who are almost always beautiful women, the clothes in vapourous white,
midnight black, dusk gray and blood red are a tribute to Goas
other world. Emerging from dark Goan manors, swooping on bat wings,
gliding over fields and floating on sea waves, Les Vamps
is about beauty, mystery, secrets and fear. And above all fashion for
the woman of today who can take on many emotions : switching from coy
innocence to fierce vamp with equal ease. Like the haunting beauty of
Goas ghosts, spirits and vampires.
Wendells collection tells a story and he explains, "This
is the invisible, dark Goa no one knows about. Unless you live in villages,
which over time, bleed their stories. Whispers on the wind disclose
dark family secrets of ghosts haunting the shimer (boundary lines between
villages). Where devnsars or mischievous spirits steal your feni or
cigarettes as they clear the way for the palkhi, chariot of the Gods.
Behind the palkhi, arrive the terrible demons (shaitans). On lonely
hillsides, one sees agtti (burning fires at night) that light the hills.
The next morning, there are no traces of embers or burnt leaves. What
are these fires and what was burning ?" asks Rodricks.
"The various crosses on hills are places where accidents or malevolent
spirits reside. They are constantly appeased with offerings and promise.
An angon, or pact is made between deity and the villagers. Some pacts
are demanding and unreasonable. If St. Anthony does not fulfill a prayer
request, his statue is punished to face the wall or worse,
lowered into a well
until the prayer is granted. When
this happens a large feast is celebrated. Hindus offer sur vont
(toddy offering) to Marus (evil spirit) residing in the forest. Fishermen

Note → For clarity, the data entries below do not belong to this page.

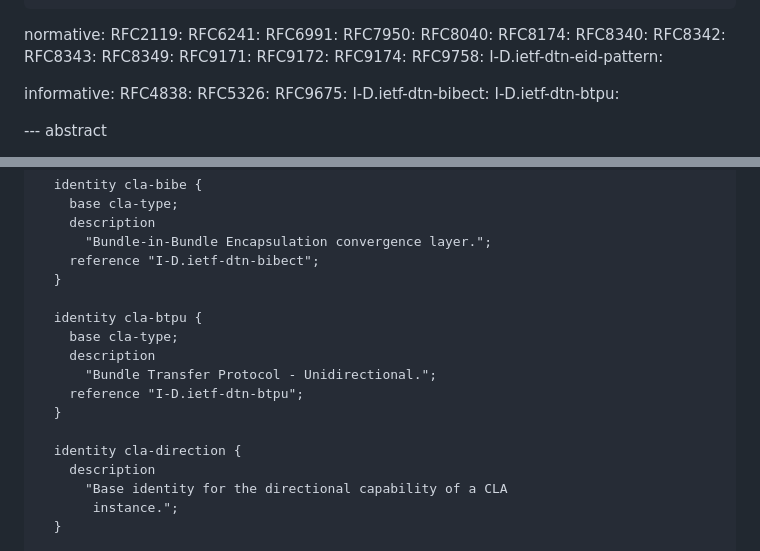
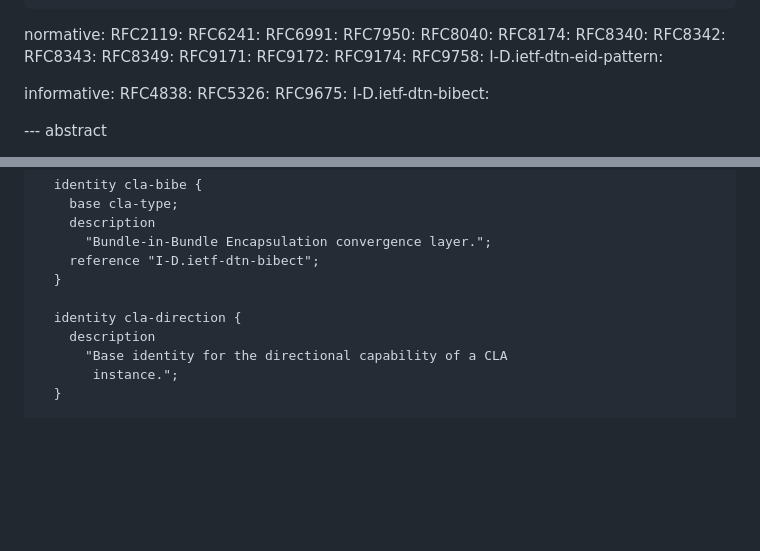
Before and after one commit to ekline/draft-dtn-bp-routing-cla-yang, a Markdown page: draft-ek-dtn-bp-routing-cla-yang.md, 2 parts joined by grey strips. GitHub-like rendering; blank space fills up the shorter version.

Commit message:
BTP-U is not a CLA and fix-lint

```diff
--- a/draft-ek-dtn-bp-routing-cla-yang.md
+++ b/draft-ek-dtn-bp-routing-cla-yang.md
@@ -47,7 +47,6 @@ informative:
   RFC5326:
   RFC9675:
   I-D.ietf-dtn-bibect:
-  I-D.ietf-dtn-btpu:
 
 --- abstract
 
@@ -1430,13 +1429,6 @@ module ietf-dtn-cla {
     reference "I-D.ietf-dtn-bibect";
   }
 
-  identity cla-btpu {
-    base cla-type;
-    description
-      "Bundle Transfer Protocol - Unidirectional.";
-    reference "I-D.ietf-dtn-btpu";
-  }
-
   identity cla-direction {
     description
       "Base identity for the directional capability of a CLA
```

regard drowning victims as offerings to the sea or river goddess for
a bountiful catch, making no attempt to save the drowning person. Villagers
constantly recount how a rakhondar or Gauv Purush (the good village
spirit) will lead lost people to their homes or village boundaries at
night. The Gaunv Purush then disappears in the mist. People possessed
by spirits (bhar) are regularly taken to gaadis (among Hindus), pirs
(for muslims) or dishtikars (for Catholics) who exorcise demons and
recommend healings. Infants with ailments as simple as common cold are
stripped, prayed over with dry red chillies and salt, which are thrown
with a crackling sound into the home fire, to cure or remove evil eye,"
"Goas supernatural world is deeply ingrained in the psyche
of simple villagers, urban intellectuals and sometimes encountered
by tourists. A result of a pagan past over many thousands of years,
blending myth, religion and races, Goans have learnt to live with the
spirit world. They know it exists, never ridicule its presence
and always strive to appease them. Over centuries, slaves from Africa,
Arab merchants, Greek shipmen and Far Eastern shamans have added to
Goas occult tradition," says Wendell explaining the muse
behind his collection.
Rodricks is the first Indian designer invited to display his garments
at the worlds largest garment fair in the world at IGEDO, Dusseldorf.
The designer has been actively involved in all areas of fashion; lecturing
on World Costume History at SNDT University in Mumbai, member of the
Industry Advisory Board of the National Institute of Design, Ahmedabad
among others. He is presently writing a book based on his research,
to document Goas clothing tradition. He retails at the countrys
best stores including the celebrated Wendell Rodricks Design Space in
© Marianne de Nazareth
Ramp photos from Wendell Rodricks Lakme Fashion Week Spring Summer 2007
held on 1st November 2006 at NCPA, Mumbai.
LES VAMPSEMOTION : COLOURS :
Mysterious Beauty Vapourous White
Sheer Apparations Midnight Black
Vampire Time Dusk Grey
Haunting Memory Blood Red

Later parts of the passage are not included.